* **WORK TO COMPLETE**: A faithful copy of all the data is the goal; omit the pictures.

**** DATA SHOWN ****

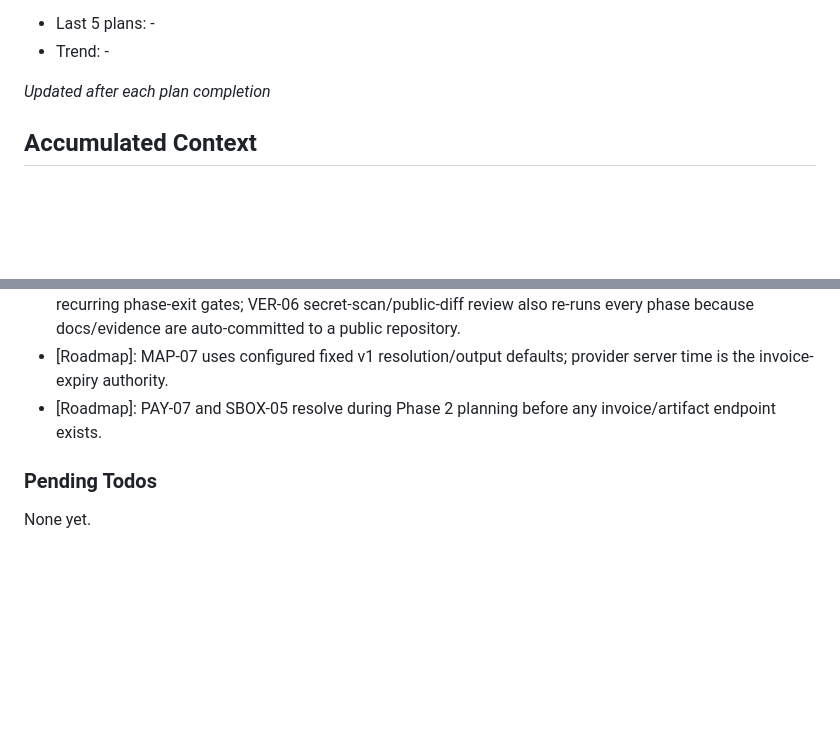
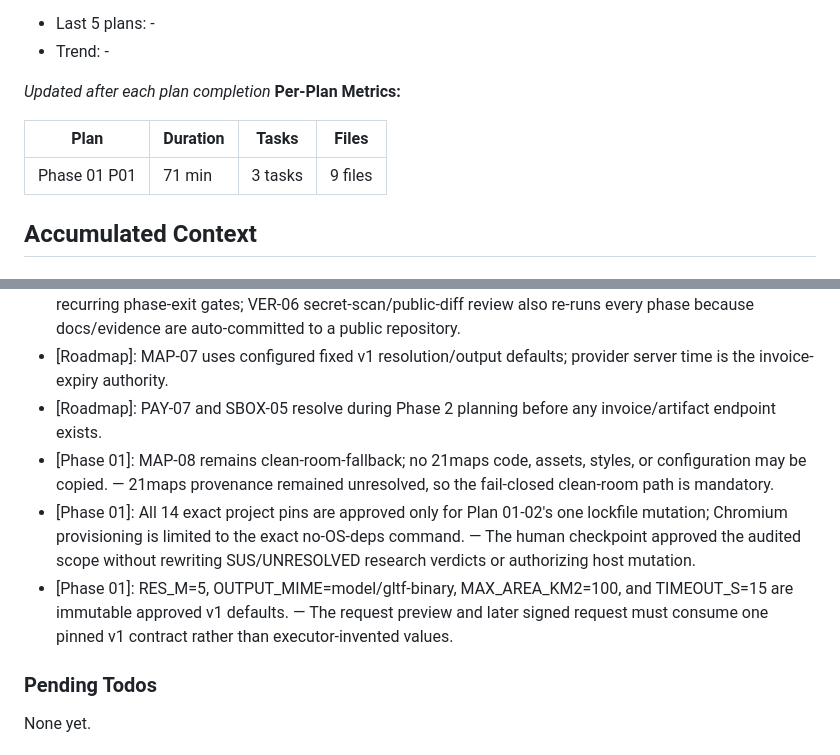
Before and after one commit to labsBIMbeam/terrDVM, a Markdown page: .planning/STATE.md, 2 parts joined by grey strips. Drawn GitHub-style; blank space fills up the shorter version.

```diff
--- a/.planning/STATE.md
+++ b/.planning/STATE.md
@@ -54,6 +54,11 @@ Progress: [░░░░░░░░░░] 0%
 - Trend: -
 
 *Updated after each plan completion*
+**Per-Plan Metrics:**
+
+| Plan | Duration | Tasks | Files |
+|------|----------|-------|-------|
+| Phase 01 P01 | 71 min | 3 tasks | 9 files |
 
 ## Accumulated Context
 
@@ -67,6 +72,9 @@ Recent decisions affecting current work:
 - [Roadmap]: SBOX-01, SBOX-02, VER-02, VER-03, VER-04, OPS-01 have one owning phase plus standing recurring phase-exit gates; VER-06 secret-scan/public-diff review also re-runs every phase because docs/evidence are auto-committed to a public repository.
 - [Roadmap]: MAP-07 uses configured fixed v1 resolution/output defaults; provider server time is the invoice-expiry authority.
 - [Roadmap]: PAY-07 and SBOX-05 resolve during Phase 2 planning before any invoice/artifact endpoint exists.
+- [Phase 01]: MAP-08 remains clean-room-fallback; no 21maps code, assets, styles, or configuration may be copied. — 21maps provenance remained unresolved, so the fail-closed clean-room path is mandatory.
+- [Phase 01]: All 14 exact project pins are approved only for Plan 01-02's one lockfile mutation; Chromium provisioning is limited to the exact no-OS-deps command. — The human checkpoint approved the audited scope without rewriting SUS/UNRESOLVED research verdicts or authorizing host mutation.
+- [Phase 01]: RES_M=5, OUTPUT_MIME=model/gltf-binary, MAX_AREA_KM2=100, and TIMEOUT_S=15 are immutable approved v1 defaults. — The request preview and later signed request must consume one pinned v1 contract rather than executor-invented values.
 
 ### Pending Todos
 
```
Also changed, not shown: other parts of .planning/STATE.md (+9 -9 lines), .planning/ROADMAP.md (+44 -2 lines).
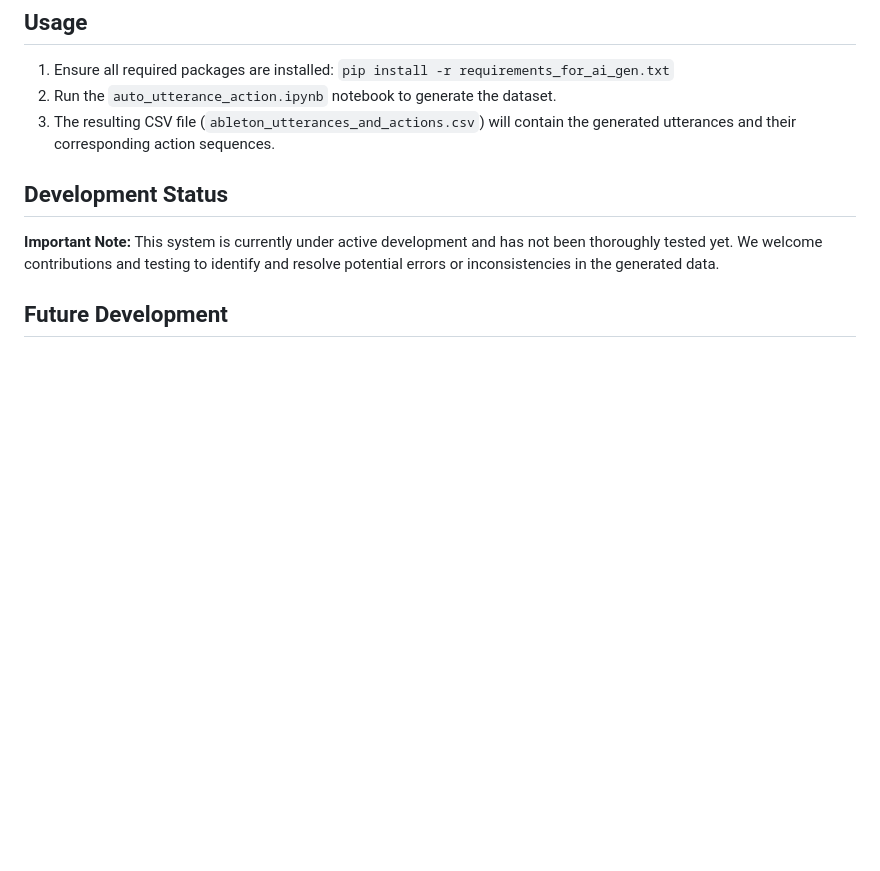
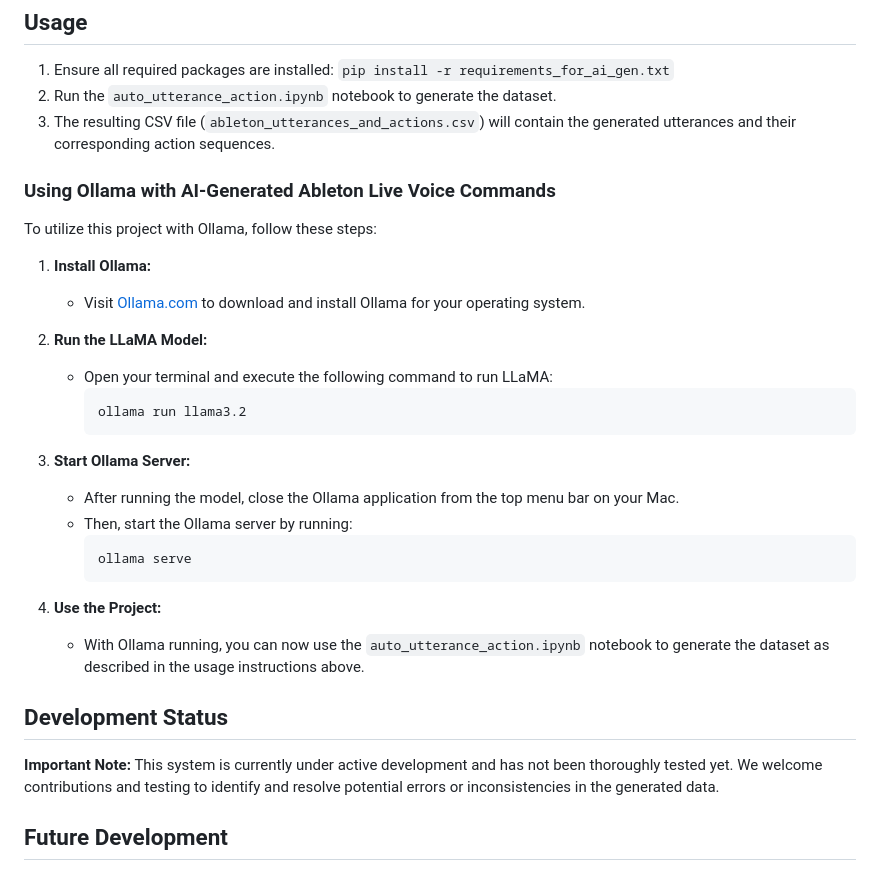
Before and after one commit to ostinsolo/Audio-Engineer-Sound-Design-LLM, a Markdown page: ai_gen/README.md, the part around the change. GitHub-like rendering; blank space fills up the shorter version.

Commit message:
ollama guide

````diff
--- a/ai_gen/README.md
+++ b/ai_gen/README.md
@@ -29,6 +29,29 @@ The main components of this project are:
 2. Run the `auto_utterance_action.ipynb` notebook to generate the dataset.
 3. The resulting CSV file (`ableton_utterances_and_actions.csv`) will contain the generated utterances and their corresponding action sequences.
 
+### Using Ollama with AI-Generated Ableton Live Voice Commands
+
+To utilize this project with Ollama, follow these steps:
+
+1. **Install Ollama:**
+   - Visit [Ollama.com](https://ollama.com) to download and install Ollama for your operating system.
+
+2. **Run the LLaMA Model:**
+   - Open your terminal and execute the following command to run LLaMA:
+     ```bash
+     ollama run llama3.2
+     ```
+
+3. **Start Ollama Server:**
+   - After running the model, close the Ollama application from the top menu bar on your Mac.
+   - Then, start the Ollama server by running:
+     ```bash
+     ollama serve
+     ```
+
+4. **Use the Project:**
+   - With Ollama running, you can now use the `auto_utterance_action.ipynb` notebook to generate the dataset as described in the usage instructions above.
+
 ## Development Status
 
 **Important Note:** This system is currently under active development and has not been thoroughly tested yet. We welcome contributions and testing to identify and resolve potential errors or inconsistencies in the generated data.
````
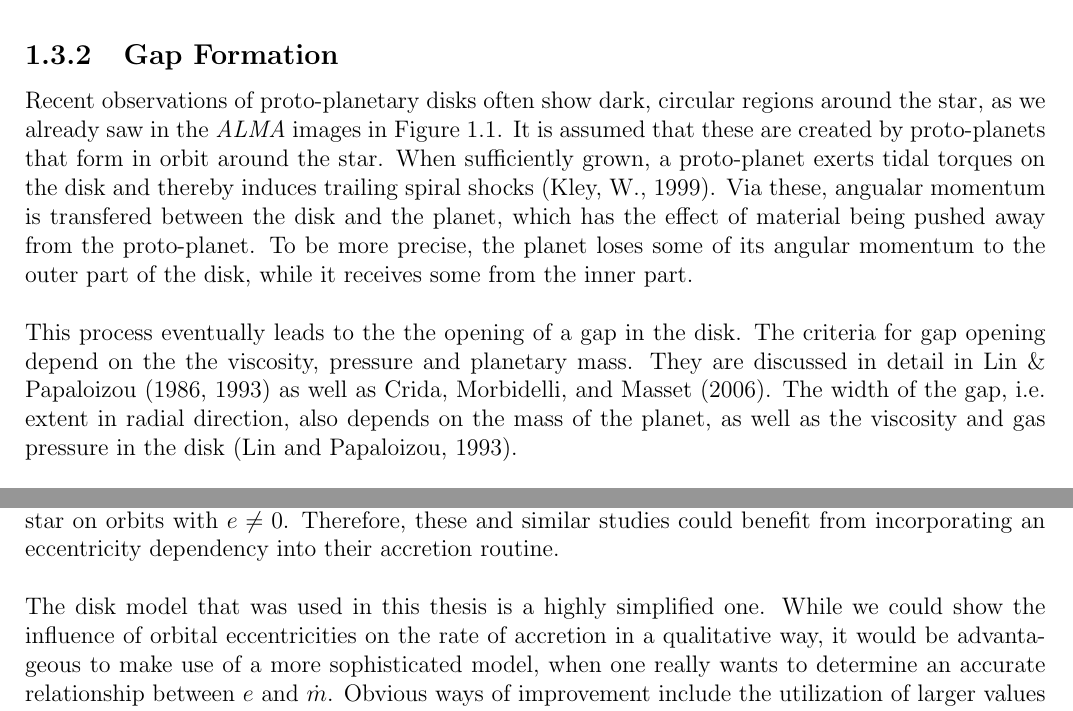
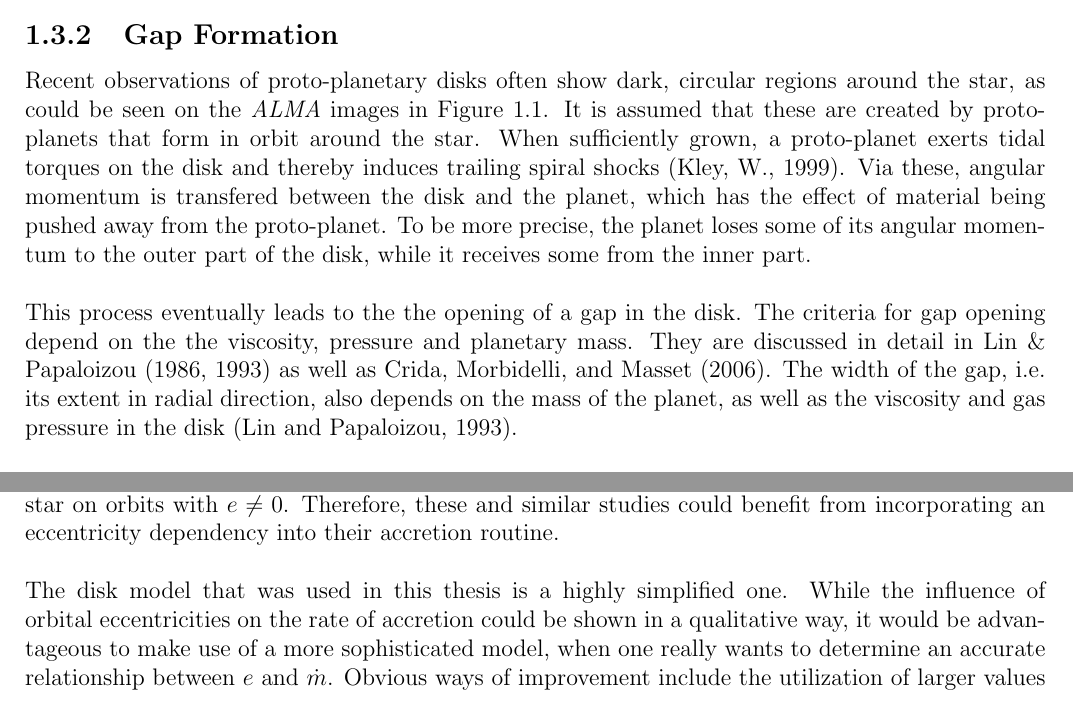
Before and after one commit to vincentmader/bsc-thesis, a LaTeX thesis (tex/BA.tex, which reads tex/discussion.tex, tex/introduction.tex): two parts of pages 17 and 42 of 47, joined at a grey line, cut so that both start at the same text. Compiled offline with pdfLaTeX.

Commit message:
cleaned up a bit

```diff
--- a/tex/discussion.tex
+++ b/tex/discussion.tex
@@ -38,8 +38,8 @@
   an eccentricity dependency into their accretion routine. \\
   \\
   The disk model that was used in this thesis is a highly simplified one.
-  While we could show the influence of orbital eccentricities on the rate
-  of accretion in a qualitative way, it would be advantageous to make use of a
+  While the influence of orbital eccentricities on the rate
+  of accretion could be shown in a qualitative way, it would be advantageous to make use of a
   more sophisticated model, when one really wants to determine an accurate
   relationship between $e$ and $\dot{m}$.
   % it would be advantageous to make use of a
--- a/tex/introduction.tex
+++ b/tex/introduction.tex
@@ -827,14 +827,14 @@
     \newpage
     \subsection{Gap Formation}
       Recent observations of proto-planetary disks often show dark, circular
-      regions around the star, as we already saw in the \textit{ALMA} images
+      regions around the star, as could be seen on the \textit{ALMA} images
       in \autoref{fig:proto-planetary_disk}.
       % \cite{ALMA_HL_Tau}\cite{ALMA_TW_Hydrae}.
       It is assumed that these are created by proto-planets that form in orbit
       around the star. When sufficiently grown, a
       proto-planet exerts tidal torques on the disk and thereby induces
       trailing spiral shocks (\citeauthor{Kley_1999},
-      \citeyear{Kley_1999}). Via these, angualar momentum is
+      \citeyear{Kley_1999}). Via these, angular momentum is
       transfered between the disk and the planet, which has the effect of
       material being pushed away from the proto-planet. To be more precise,
       the planet loses some of its angular momentum
@@ -847,7 +847,7 @@
       and planetary mass. They are discussed in detail in
       Lin \& Papaloizou (1986, 1993) as well as \citeauthor{Crida_2006}
       (\citeyear{Crida_2006}). The width of the gap, i.e.
-      extent in radial direction, also depends on the mass of the
+      its extent in radial direction, also depends on the mass of the
       planet, as well as the viscosity and gas pressure in the disk
       (\citeauthor{Lin_Papaloizou_1993}, \citeyear{Lin_Papaloizou_1993}). \\
       \\
```
Also changed, not shown: tex/methods.tex (+2 -2 lines), tex/introduction.tex (8 more changed lines).
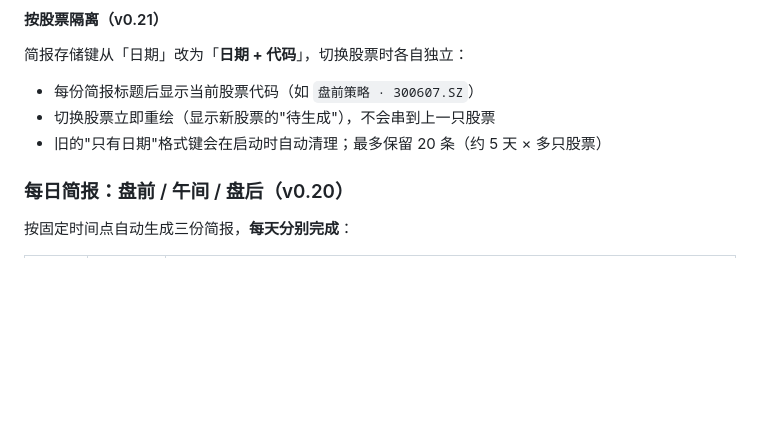
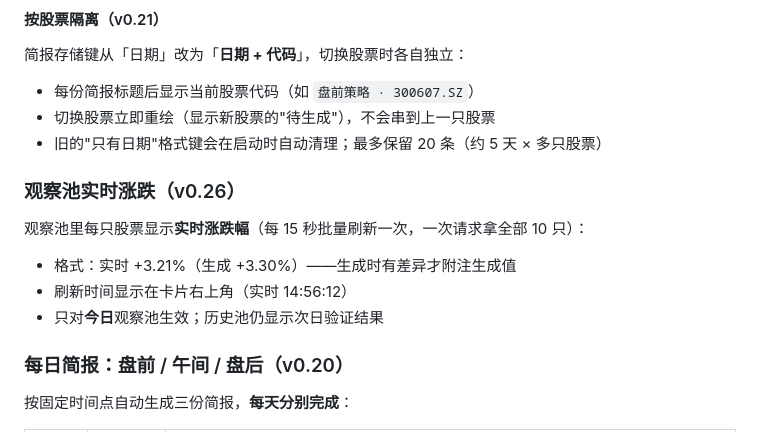
Before and after one commit to dengfong3/hk-radar, a Markdown page: README.md, the part around the change. GitHub-like rendering; blank space fills up the shorter version.

Commit message:
docs: 观察池实时涨跌说明

```diff
--- a/README.md
+++ b/README.md
@@ -185,6 +185,14 @@ esponse.text() 固定按 UTF-8 解 → 中文名会变 �。
 - 每份简报标题后显示当前股票代码（如 `盘前策略 · 300607.SZ`）
 - 切换股票立即重绘（显示新股票的"待生成"），不会串到上一只股票
 - 旧的"只有日期"格式键会在启动时自动清理；最多保留 20 条（约 5 天 × 多只股票）
+
+### 观察池实时涨跌（v0.26）
+
+观察池里每只股票显示**实时涨跌幅**（每 15 秒批量刷新一次，一次请求拿全部 10 只）：
+
+- 格式：实时 +3.21%（生成 +3.30%）——生成时有差异才附注生成值
+- 刷新时间显示在卡片右上角（实时 14:56:12）
+- 只对**今日**观察池生效；历史池仍显示次日验证结果
 
 ### 每日简报：盘前 / 午间 / 盘后（v0.20）
 
```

****

* **WORKED SOLUTION**:
Before and after one commit to labsBIMbeam/terrDVM, a Markdown page: .planning/STATE.md, 2 parts joined by grey strips. Drawn GitHub-style; blank space fills up the shorter version.

```diff
--- a/.planning/STATE.md
+++ b/.planning/STATE.md
@@ -54,6 +54,11 @@ Progress: [░░░░░░░░░░] 0%
 - Trend: -
 
 *Updated after each plan completion*
+**Per-Plan Metrics:**
+
+| Plan | Duration | Tasks | Files |
+|------|----------|-------|-------|
+| Phase 01 P01 | 71 min | 3 tasks | 9 files |
 
 ## Accumulated Context
 
@@ -67,6 +72,9 @@ Recent decisions affecting current work:
 - [Roadmap]: SBOX-01, SBOX-02, VER-02, VER-03, VER-04, OPS-01 have one owning phase plus standing recurring phase-exit gates; VER-06 secret-scan/public-diff review also re-runs every phase because docs/evidence are auto-committed to a public repository.
 - [Roadmap]: MAP-07 uses configured fixed v1 resolution/output defaults; provider server time is the invoice-expiry authority.
 - [Roadmap]: PAY-07 and SBOX-05 resolve during Phase 2 planning before any invoice/artifact endpoint exists.
+- [Phase 01]: MAP-08 remains clean-room-fallback; no 21maps code, assets, styles, or configuration may be copied. — 21maps provenance remained unresolved, so the fail-closed clean-room path is mandatory.
+- [Phase 01]: All 14 exact project pins are approved only for Plan 01-02's one lockfile mutation; Chromium provisioning is limited to the exact no-OS-deps command. — The human checkpoint approved the audited scope without rewriting SUS/UNRESOLVED research verdicts or authorizing host mutation.
+- [Phase 01]: RES_M=5, OUTPUT_MIME=model/gltf-binary, MAX_AREA_KM2=100, and TIMEOUT_S=15 are immutable approved v1 defaults. — The request preview and later signed request must consume one pinned v1 contract rather than executor-invented values.
 
 ### Pending Todos
 
```
Also changed, not shown: other parts of .planning/STATE.md (+9 -9 lines), .planning/ROADMAP.md (+44 -2 lines).
Before and after one commit to ostinsolo/Audio-Engineer-Sound-Design-LLM, a Markdown page: ai_gen/README.md, the part around the change. GitHub-like rendering; blank space fills up the shorter version.

Commit message:
ollama guide

````diff
--- a/ai_gen/README.md
+++ b/ai_gen/README.md
@@ -29,6 +29,29 @@ The main components of this project are:
 2. Run the `auto_utterance_action.ipynb` notebook to generate the dataset.
 3. The resulting CSV file (`ableton_utterances_and_actions.csv`) will contain the generated utterances and their corresponding action sequences.
 
+### Using Ollama with AI-Generated Ableton Live Voice Commands
+
+To utilize this project with Ollama, follow these steps:
+
+1. **Install Ollama:**
+   - Visit [Ollama.com](https://ollama.com) to download and install Ollama for your operating system.
+
+2. **Run the LLaMA Model:**
+   - Open your terminal and execute the following command to run LLaMA:
+     ```bash
+     ollama run llama3.2
+     ```
+
+3. **Start Ollama Server:**
+   - After running the model, close the Ollama application from the top menu bar on your Mac.
+   - Then, start the Ollama server by running:
+     ```bash
+     ollama serve
+     ```
+
+4. **Use the Project:**
+   - With Ollama running, you can now use the `auto_utterance_action.ipynb` notebook to generate the dataset as described in the usage instructions above.
+
 ## Development Status
 
 **Important Note:** This system is currently under active development and has not been thoroughly tested yet. We welcome contributions and testing to identify and resolve potential errors or inconsistencies in the generated data.
````
Before and after one commit to vincentmader/bsc-thesis, a LaTeX thesis (tex/BA.tex, which reads tex/discussion.tex, tex/introduction.tex): two parts of pages 17 and 42 of 47, joined at a grey line, cut so that both start at the same text. Compiled offline with pdfLaTeX.

Commit message:
cleaned up a bit

```diff
--- a/tex/discussion.tex
+++ b/tex/discussion.tex
@@ -38,8 +38,8 @@
   an eccentricity dependency into their accretion routine. \\
   \\
   The disk model that was used in this thesis is a highly simplified one.
-  While we could show the influence of orbital eccentricities on the rate
-  of accretion in a qualitative way, it would be advantageous to make use of a
+  While the influence of orbital eccentricities on the rate
+  of accretion could be shown in a qualitative way, it would be advantageous to make use of a
   more sophisticated model, when one really wants to determine an accurate
   relationship between $e$ and $\dot{m}$.
   % it would be advantageous to make use of a
--- a/tex/introduction.tex
+++ b/tex/introduction.tex
@@ -827,14 +827,14 @@
     \newpage
     \subsection{Gap Formation}
       Recent observations of proto-planetary disks often show dark, circular
-      regions around the star, as we already saw in the \textit{ALMA} images
+      regions around the star, as could be seen on the \textit{ALMA} images
       in \autoref{fig:proto-planetary_disk}.
       % \cite{ALMA_HL_Tau}\cite{ALMA_TW_Hydrae}.
       It is assumed that these are created by proto-planets that form in orbit
       around the star. When sufficiently grown, a
       proto-planet exerts tidal torques on the disk and thereby induces
       trailing spiral shocks (\citeauthor{Kley_1999},
-      \citeyear{Kley_1999}). Via these, angualar momentum is
+      \citeyear{Kley_1999}). Via these, angular momentum is
       transfered between the disk and the planet, which has the effect of
       material being pushed away from the proto-planet. To be more precise,
       the planet loses some of its angular momentum
@@ -847,7 +847,7 @@
       and planetary mass. They are discussed in detail in
       Lin \& Papaloizou (1986, 1993) as well as \citeauthor{Crida_2006}
       (\citeyear{Crida_2006}). The width of the gap, i.e.
-      extent in radial direction, also depends on the mass of the
+      its extent in radial direction, also depends on the mass of the
       planet, as well as the viscosity and gas pressure in the disk
       (\citeauthor{Lin_Papaloizou_1993}, \citeyear{Lin_Papaloizou_1993}). \\
       \\
```
Also changed, not shown: tex/methods.tex (+2 -2 lines), tex/introduction.tex (8 more changed lines).
Before and after one commit to dengfong3/hk-radar, a Markdown page: README.md, the part around the change. GitHub-like rendering; blank space fills up the shorter version.

Commit message:
docs: 观察池实时涨跌说明

```diff
--- a/README.md
+++ b/README.md
@@ -185,6 +185,14 @@ esponse.text() 固定按 UTF-8 解 → 中文名会变 �。
 - 每份简报标题后显示当前股票代码（如 `盘前策略 · 300607.SZ`）
 - 切换股票立即重绘（显示新股票的"待生成"），不会串到上一只股票
 - 旧的"只有日期"格式键会在启动时自动清理；最多保留 20 条（约 5 天 × 多只股票）
+
+### 观察池实时涨跌（v0.26）
+
+观察池里每只股票显示**实时涨跌幅**（每 15 秒批量刷新一次，一次请求拿全部 10 只）：
+
+- 格式：实时 +3.21%（生成 +3.30%）——生成时有差异才附注生成值
+- 刷新时间显示在卡片右上角（实时 14:56:12）
+- 只对**今日**观察池生效；历史池仍显示次日验证结果
 
 ### 每日简报：盘前 / 午间 / 盘后（v0.20）
 
```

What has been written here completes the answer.